━━ Record excerpts

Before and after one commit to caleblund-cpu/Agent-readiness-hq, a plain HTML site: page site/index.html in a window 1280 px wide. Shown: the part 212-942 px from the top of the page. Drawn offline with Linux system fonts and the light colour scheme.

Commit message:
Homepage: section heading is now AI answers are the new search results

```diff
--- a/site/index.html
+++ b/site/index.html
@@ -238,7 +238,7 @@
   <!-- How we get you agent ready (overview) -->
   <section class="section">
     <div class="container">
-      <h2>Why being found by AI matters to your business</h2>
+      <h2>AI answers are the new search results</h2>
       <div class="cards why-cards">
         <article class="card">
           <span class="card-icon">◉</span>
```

━━━━
━━ Record excerpts

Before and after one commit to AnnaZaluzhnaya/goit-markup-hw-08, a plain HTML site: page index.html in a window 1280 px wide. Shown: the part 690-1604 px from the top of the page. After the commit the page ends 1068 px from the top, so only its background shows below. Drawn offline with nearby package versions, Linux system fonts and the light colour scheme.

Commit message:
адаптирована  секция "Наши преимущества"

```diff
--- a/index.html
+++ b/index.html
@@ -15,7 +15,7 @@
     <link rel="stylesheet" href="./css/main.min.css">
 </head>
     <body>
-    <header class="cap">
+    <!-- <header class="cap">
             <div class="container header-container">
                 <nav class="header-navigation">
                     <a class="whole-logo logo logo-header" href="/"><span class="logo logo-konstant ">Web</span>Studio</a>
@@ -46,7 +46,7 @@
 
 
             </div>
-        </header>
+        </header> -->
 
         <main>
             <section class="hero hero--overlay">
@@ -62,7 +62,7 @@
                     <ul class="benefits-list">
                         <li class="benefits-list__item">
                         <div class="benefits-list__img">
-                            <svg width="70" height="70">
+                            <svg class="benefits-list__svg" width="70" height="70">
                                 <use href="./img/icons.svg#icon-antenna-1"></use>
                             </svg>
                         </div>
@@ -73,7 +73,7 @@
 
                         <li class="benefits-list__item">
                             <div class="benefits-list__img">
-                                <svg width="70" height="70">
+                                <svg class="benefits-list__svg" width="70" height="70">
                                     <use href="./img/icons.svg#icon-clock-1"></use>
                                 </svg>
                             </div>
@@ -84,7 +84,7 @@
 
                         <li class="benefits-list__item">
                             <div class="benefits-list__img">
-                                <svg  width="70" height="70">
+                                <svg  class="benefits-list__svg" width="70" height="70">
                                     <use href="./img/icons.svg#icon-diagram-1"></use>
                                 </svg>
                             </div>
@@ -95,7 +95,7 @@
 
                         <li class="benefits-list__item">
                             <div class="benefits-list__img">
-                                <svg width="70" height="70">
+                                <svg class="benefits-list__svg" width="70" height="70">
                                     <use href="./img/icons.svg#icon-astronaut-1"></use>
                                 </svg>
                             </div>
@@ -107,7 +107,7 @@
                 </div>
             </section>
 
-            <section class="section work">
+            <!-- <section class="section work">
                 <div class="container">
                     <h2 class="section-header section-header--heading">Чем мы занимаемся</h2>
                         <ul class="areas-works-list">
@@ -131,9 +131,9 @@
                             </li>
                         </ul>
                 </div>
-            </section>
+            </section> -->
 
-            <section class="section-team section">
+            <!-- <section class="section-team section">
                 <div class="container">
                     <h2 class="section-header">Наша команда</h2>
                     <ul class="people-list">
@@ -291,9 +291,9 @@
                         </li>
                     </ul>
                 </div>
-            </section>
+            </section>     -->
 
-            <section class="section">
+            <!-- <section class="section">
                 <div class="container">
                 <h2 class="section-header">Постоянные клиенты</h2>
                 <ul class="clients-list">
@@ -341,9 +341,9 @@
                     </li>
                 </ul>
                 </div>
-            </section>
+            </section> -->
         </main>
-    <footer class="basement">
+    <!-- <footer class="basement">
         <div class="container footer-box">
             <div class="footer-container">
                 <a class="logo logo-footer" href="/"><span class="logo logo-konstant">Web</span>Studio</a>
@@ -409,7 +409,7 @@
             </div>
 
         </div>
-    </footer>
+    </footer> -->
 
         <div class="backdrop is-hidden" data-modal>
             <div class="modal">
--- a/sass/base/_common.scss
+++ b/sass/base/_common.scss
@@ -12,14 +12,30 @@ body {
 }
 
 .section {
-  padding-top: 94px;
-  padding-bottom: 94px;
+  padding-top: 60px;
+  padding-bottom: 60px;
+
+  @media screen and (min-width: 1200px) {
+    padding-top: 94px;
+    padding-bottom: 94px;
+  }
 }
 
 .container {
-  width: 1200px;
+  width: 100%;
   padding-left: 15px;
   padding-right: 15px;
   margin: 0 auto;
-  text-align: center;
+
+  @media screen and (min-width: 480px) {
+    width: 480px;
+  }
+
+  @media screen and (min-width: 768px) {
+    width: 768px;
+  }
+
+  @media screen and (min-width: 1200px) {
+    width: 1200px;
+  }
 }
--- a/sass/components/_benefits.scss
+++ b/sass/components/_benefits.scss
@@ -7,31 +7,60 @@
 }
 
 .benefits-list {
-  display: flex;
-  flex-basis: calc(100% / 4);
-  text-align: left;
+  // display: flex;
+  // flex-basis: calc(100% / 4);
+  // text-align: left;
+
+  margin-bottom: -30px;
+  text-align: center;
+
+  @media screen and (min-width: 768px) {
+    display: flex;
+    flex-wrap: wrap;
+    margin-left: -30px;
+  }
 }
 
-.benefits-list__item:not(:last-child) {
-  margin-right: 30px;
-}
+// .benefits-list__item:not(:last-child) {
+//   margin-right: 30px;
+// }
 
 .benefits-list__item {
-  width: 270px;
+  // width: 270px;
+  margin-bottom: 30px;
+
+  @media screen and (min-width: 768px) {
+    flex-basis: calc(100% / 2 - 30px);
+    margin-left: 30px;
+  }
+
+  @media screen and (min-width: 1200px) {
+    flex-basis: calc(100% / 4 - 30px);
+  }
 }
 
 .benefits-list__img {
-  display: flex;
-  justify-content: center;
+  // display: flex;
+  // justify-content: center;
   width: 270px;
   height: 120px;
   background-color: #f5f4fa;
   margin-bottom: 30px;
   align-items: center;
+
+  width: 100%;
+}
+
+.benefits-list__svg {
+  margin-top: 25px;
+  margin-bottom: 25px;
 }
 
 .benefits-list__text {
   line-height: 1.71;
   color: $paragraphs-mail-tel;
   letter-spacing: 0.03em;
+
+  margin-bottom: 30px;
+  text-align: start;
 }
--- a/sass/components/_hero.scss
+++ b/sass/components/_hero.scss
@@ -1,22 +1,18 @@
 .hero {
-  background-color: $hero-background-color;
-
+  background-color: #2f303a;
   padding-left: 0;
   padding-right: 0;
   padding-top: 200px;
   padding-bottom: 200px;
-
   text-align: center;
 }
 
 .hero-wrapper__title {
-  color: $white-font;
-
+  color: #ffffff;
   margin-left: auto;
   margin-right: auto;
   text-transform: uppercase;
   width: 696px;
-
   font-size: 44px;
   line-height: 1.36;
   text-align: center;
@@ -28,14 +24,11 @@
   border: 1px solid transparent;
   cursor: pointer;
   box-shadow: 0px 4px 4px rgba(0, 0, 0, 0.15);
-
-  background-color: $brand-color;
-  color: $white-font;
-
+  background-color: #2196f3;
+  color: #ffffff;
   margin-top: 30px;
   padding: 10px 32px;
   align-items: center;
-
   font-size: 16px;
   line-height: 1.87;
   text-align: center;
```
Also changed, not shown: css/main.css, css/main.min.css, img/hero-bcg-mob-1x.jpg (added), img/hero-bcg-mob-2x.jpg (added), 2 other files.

━━━━

What you are asked to do
Go through the entries above and copy each line with "height" in it.

Solution to the problem
-                            <svg width="70" height="70">
+                            <svg class="benefits-list__svg" width="70" height="70">
-                                <svg width="70" height="70">
+                                <svg class="benefits-list__svg" width="70" height="70">
-                                <svg  width="70" height="70">
+                                <svg  class="benefits-list__svg" width="70" height="70">
-                                <svg width="70" height="70">
+                                <svg class="benefits-list__svg" width="70" height="70">
   height: 120px;
   line-height: 1.71;
   line-height: 1.36;
   line-height: 1.87;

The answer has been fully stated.